Thesis 4: Universalism and communitarianism rather than being opponents are two types of humanism dependent on each other. They are confronted by the ontology of singular equality.
The debate about the meaning of humanity as the ground normative source is conducted between universalists and communitarians. The universalist claims that cultural values and moral norms should pass a test of universal applicability and logical consistency and often concludes that, if there is one moral truth but many errors, it is incumbent upon its agents to impose it on others.
Communitarians start from the obvious observation that values are context-bound and try to impose them on those who disagree with the oppressiveness of tradition. Both principles, when they become absolute essences and define the meaning and value of humanity without remainder, can find everything that resists them expendable.
Kosovo is a good example. The proud Serbians killed and ‘cleansed’ ethnic Albanians in order to protect the integrity of the ‘cradle’ of their nation (interestingly, like most wild nationalisms, celebrating a historic defeat). NATO bombers killed people in Belgrade and Kosovo from 35,000 feet in order to defend the rights of humanity. Both positions exemplify, perhaps in different ways, the contemporary metaphysical urge: they have made an axiomatic decision as to what constitutes the essence of humanity and follow it with a stubborn disregard for alternatives. They are the contemporary expressions of a humanism that defines the ‘essence’ of humanity all the way to its end, as telos and finish. To paraphrase Emmanuel Levinas, to save the human we must defeat this type of humanism.
The individualism of universal principles forgets that every person is a world and comes into existence in common with others, that we are all in community. Every human is a singular being, unique in her existence as an unrepeatable concatenation of past encounters, desires, and dreams with future projections, expectations, and plans. Every single person forms a phenomenological cosmos of meaning and intentionality, in relations of desire conversation and recognition with others. Being in common is an integral part of being self: self is exposed to the other, it is posed in exteriority, the other is part of the intimacy of self. My face is “always exposed to others, always turned toward an other and faced by him or her never facing myself.” 1Jean-Luc Nancy, The Inoperative Community (Minneapolis: University of Minnesota Press, 1991), xxxviii.
Indeed being in community with others is the opposite of common being or of belonging to an essential community. Communitarians, on the other hand, define community through the commonality of tradition, history, and culture, the various past crystallizations whose inescapable weight determines present possibilities. The essence of the communitarian community is often to compel or ‘allow’ people to find their ‘essence’, common ‘humanity’ now defined as the spirit of the nation or of the people or the leader. We have to follow traditional values and exclude what is alien and other.
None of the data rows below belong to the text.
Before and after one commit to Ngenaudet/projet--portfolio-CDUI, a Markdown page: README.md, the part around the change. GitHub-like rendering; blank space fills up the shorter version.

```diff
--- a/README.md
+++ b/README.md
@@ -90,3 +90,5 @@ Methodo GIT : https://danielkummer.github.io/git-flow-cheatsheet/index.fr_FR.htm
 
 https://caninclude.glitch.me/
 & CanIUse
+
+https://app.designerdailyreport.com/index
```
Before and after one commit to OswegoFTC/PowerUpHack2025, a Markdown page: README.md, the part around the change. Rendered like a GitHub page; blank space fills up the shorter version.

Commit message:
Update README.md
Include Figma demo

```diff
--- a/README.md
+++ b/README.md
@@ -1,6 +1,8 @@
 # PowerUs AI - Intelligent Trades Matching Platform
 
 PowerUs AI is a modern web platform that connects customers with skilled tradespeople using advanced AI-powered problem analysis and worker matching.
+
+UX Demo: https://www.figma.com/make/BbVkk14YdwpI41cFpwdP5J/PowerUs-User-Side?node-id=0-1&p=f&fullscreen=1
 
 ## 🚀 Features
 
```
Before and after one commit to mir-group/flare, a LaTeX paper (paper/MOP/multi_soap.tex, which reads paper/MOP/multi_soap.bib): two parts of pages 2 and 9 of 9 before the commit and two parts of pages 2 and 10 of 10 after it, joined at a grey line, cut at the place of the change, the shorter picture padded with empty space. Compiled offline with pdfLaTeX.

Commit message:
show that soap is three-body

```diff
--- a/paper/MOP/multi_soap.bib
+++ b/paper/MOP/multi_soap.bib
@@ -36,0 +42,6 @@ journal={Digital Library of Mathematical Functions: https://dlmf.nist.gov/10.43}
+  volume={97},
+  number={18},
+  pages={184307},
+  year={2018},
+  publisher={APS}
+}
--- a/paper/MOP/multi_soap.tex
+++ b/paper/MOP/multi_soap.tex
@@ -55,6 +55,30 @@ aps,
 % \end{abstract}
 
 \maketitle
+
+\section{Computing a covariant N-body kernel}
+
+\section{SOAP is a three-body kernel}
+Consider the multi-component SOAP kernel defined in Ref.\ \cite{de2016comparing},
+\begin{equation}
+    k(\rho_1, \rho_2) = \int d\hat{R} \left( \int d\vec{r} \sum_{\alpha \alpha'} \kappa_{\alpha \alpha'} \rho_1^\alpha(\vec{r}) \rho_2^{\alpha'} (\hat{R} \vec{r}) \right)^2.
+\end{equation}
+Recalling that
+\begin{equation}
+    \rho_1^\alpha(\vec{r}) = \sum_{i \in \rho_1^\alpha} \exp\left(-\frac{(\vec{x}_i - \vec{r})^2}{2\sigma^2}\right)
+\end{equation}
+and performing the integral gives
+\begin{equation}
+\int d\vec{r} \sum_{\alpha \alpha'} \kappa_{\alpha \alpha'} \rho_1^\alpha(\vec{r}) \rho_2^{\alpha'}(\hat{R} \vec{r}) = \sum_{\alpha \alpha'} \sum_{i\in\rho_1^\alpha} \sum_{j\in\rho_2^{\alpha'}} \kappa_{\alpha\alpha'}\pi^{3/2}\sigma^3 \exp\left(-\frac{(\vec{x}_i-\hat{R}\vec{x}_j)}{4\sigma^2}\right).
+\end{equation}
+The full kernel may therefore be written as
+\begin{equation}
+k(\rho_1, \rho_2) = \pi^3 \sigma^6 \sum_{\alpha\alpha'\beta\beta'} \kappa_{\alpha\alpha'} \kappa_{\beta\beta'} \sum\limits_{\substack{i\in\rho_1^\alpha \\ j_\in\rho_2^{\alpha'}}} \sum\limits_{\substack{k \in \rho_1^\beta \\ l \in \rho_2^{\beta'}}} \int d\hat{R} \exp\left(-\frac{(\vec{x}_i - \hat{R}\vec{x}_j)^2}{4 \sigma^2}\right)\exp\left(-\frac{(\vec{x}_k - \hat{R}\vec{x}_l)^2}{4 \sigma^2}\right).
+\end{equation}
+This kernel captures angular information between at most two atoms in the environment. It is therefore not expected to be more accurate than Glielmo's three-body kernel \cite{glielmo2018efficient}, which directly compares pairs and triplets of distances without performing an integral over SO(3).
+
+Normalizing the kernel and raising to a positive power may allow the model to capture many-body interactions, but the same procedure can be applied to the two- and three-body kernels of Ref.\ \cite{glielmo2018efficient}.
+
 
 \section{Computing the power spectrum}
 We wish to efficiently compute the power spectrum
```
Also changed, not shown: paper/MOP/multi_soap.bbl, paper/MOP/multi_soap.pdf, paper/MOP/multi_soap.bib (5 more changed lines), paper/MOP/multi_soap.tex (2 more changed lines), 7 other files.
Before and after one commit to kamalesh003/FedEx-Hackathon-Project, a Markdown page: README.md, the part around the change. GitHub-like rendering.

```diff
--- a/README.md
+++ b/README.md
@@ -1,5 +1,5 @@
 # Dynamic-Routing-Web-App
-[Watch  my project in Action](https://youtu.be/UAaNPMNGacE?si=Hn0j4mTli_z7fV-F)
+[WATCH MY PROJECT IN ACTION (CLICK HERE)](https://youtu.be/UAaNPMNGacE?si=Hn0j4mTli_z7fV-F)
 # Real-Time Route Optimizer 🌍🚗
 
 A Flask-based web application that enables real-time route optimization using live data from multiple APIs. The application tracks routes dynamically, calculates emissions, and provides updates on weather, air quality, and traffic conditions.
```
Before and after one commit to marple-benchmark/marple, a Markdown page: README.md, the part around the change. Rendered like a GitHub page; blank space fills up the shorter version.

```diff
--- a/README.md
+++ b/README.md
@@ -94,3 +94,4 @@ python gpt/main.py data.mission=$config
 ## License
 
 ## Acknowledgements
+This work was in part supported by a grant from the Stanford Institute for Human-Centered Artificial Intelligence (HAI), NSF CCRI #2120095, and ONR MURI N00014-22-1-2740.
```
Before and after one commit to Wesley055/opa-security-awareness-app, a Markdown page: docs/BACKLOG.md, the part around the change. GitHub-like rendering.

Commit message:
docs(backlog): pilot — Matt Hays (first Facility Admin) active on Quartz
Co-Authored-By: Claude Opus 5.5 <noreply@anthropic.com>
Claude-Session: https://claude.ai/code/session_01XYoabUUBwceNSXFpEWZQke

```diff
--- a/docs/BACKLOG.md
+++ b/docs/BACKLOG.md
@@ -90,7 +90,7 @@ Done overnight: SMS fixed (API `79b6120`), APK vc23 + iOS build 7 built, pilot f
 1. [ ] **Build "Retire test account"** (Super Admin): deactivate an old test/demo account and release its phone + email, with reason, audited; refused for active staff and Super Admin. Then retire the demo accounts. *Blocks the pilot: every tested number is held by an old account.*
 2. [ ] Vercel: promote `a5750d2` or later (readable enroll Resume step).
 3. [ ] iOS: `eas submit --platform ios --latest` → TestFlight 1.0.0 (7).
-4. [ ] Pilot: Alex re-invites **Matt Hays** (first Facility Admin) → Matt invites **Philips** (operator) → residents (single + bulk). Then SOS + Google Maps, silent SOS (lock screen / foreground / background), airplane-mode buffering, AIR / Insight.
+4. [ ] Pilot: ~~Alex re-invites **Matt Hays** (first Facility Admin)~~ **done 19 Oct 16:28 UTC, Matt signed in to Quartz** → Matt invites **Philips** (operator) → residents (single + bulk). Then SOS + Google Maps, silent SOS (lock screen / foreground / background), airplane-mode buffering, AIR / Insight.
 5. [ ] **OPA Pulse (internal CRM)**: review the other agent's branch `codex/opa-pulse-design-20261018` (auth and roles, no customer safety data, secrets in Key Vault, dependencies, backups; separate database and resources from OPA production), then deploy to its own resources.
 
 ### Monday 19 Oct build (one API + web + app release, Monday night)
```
Community as communion accepts human rights only to the extent that they help submerge the I into the We, all the way till death, the point of ‘absolute communion’ with dead tradition.2Ibid.
Both universal morality and cultural identity express different aspects of human experience. Their comparison in the abstract is futile and their differences are not pronounced. When a state adopts ‘universal’ human rights, it will interpret and apply them, if at all, according to local legal procedures and moral principles, making the universal the handmaiden of the particular. The reverse is also true: even those legal systems that jealously guard traditional rights and cultural practices against the encroachment of the universal are already contaminated by it. All rights and principles, even if parochial in their content, share the universalizing impetus of their form. In this sense, rights carry the seed of the dissolution of community and the only defence is to resist the idea of rights altogether, something impossible in global neoliberalism. The claims of universality and tradition, rather than standing opposed in mortal combat, have become uneasy allies, whose fragile liaison has been sanctioned by the World Bank.
From our perspective, humanity cannot act as a normative principle. Humanity is not a property shared. It is discernible in the incessant surprising of the human condition and its exposure to an undecided open future. Its function lies not in a philosophical essence but in its non-essence, in the endless process of re-definition and the necessary but impossible attempt to escape external determination. Humanity has no foundation and no end; it is the definition of groundlessness.
Costas Douzinas is Professor of Law and Director of the Birkbeck Institute for the Humanities, University of London.